[Opening Record excerpts section]

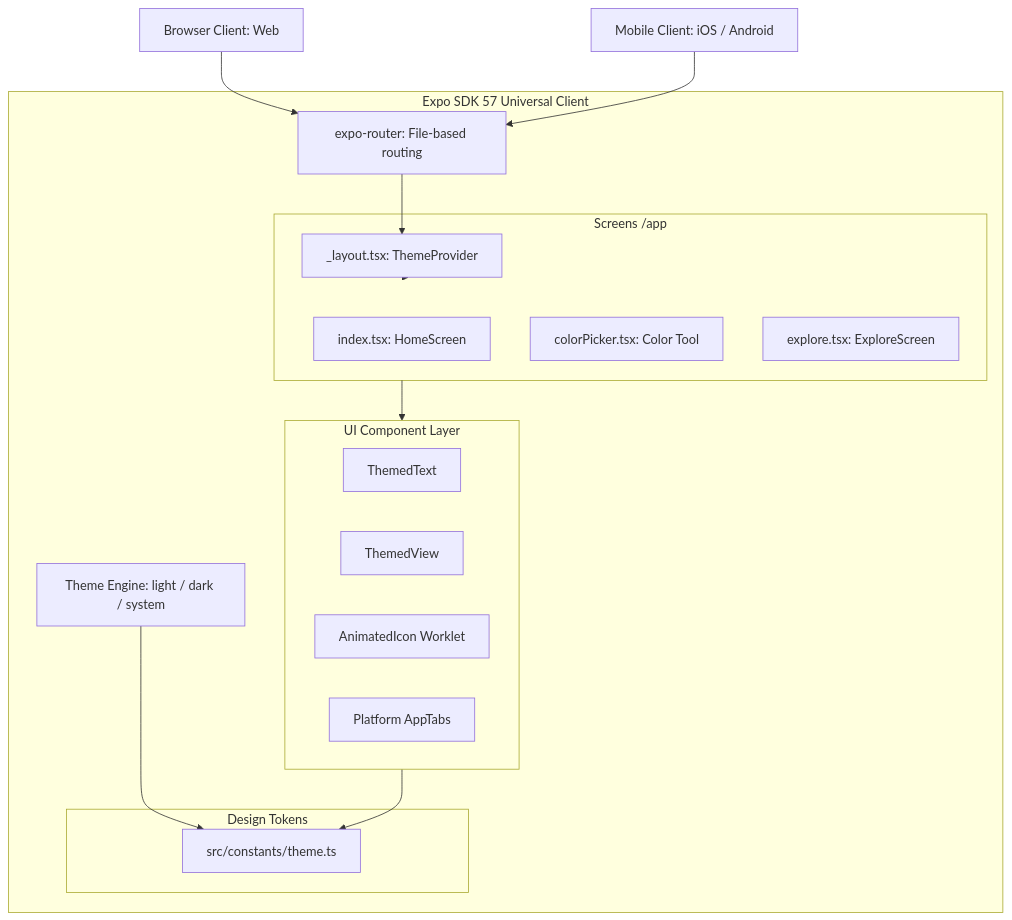
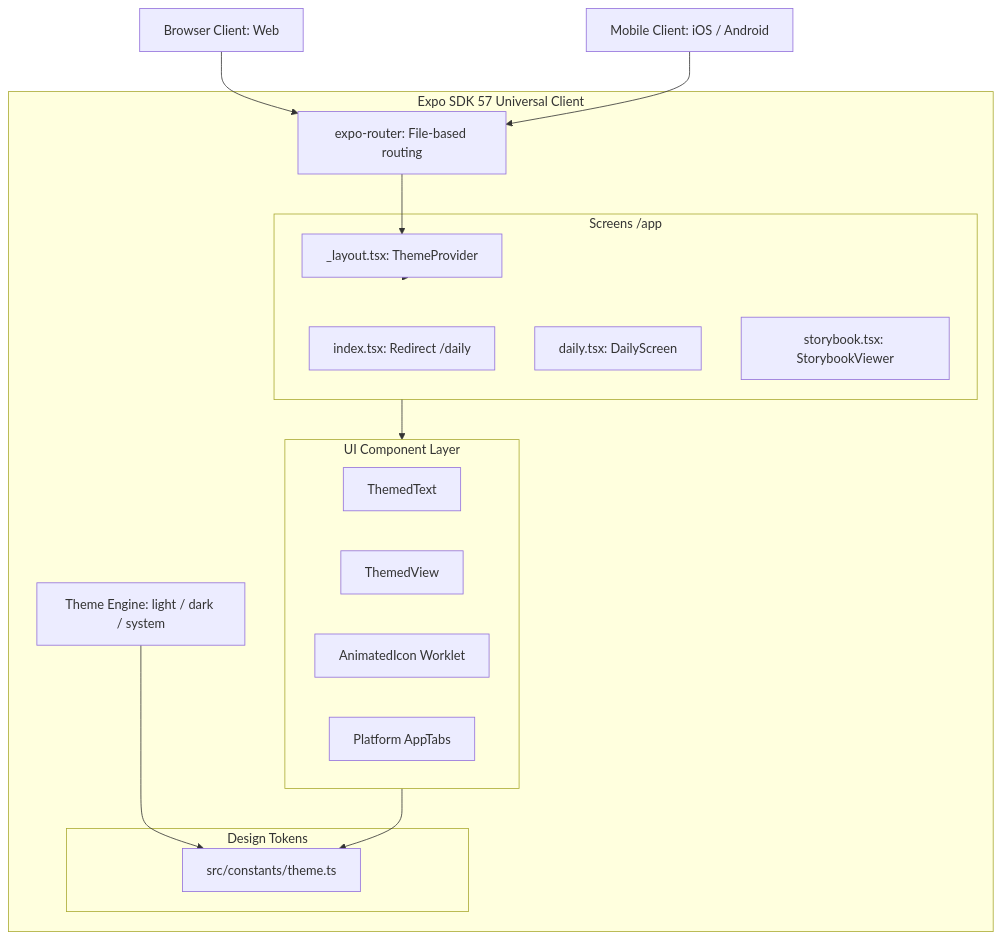
One commit to Michlipski/personal-dashboard changed the diagram in docs/technical-documentation/architecture-overview.md. Above: the diagram before and after it, drawn with Mermaid. The commit also changed 92 other files, not shown here.

````diff
--- a/docs/technical-documentation/architecture-overview.md
+++ b/docs/technical-documentation/architecture-overview.md
@@ -12,38 +12,38 @@
 ```mermaid
 graph TD
     %% User Layer
     UserWeb[Browser Client: Web]
     UserMobile[Mobile Client: iOS / Android]
 
     %% Expo Router Layer
     subgraph Client_Runtime [Expo SDK 57 Universal Client]
         Router[expo-router: File-based routing]
         ThemeEngine[Theme Engine: light / dark / system]
         
         subgraph App_Routes [Screens /app]
             Layout[_layout.tsx: ThemeProvider]
-            Index[index.tsx: HomeScreen]
-            ColorPicker[colorPicker.tsx: Color Tool]
-            Explore[explore.tsx: ExploreScreen]
+            Index[index.tsx: Redirect /daily]
+            Daily[daily.tsx: DailyScreen]
+            Storybook[storybook.tsx: StorybookViewer]
         end
 
         subgraph Primitives [UI Component Layer]
             ThemedText[ThemedText]
             ThemedView[ThemedView]
             AnimatedIcon[AnimatedIcon Worklet]
             AppTabs[Platform AppTabs]
         end
         
         subgraph Token_Store [Design Tokens]
             ThemeTokens[src/constants/theme.ts]
         end
     end
 
     UserWeb --> Router
     UserMobile --> Router
     Router --> Layout
     Layout --> App_Routes
     App_Routes --> Primitives
     Primitives --> ThemeTokens
     ThemeEngine --> ThemeTokens
 ```
````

[Closing Record excerpts section]

* [Work to complete]: Wherever the word "Router" occurs in the data above, copy the line it sits in.

* [Written solution]:
     %% Expo Router Layer
         Router[expo-router: File-based routing]
     UserWeb --> Router
     UserMobile --> Router
     Router --> Layout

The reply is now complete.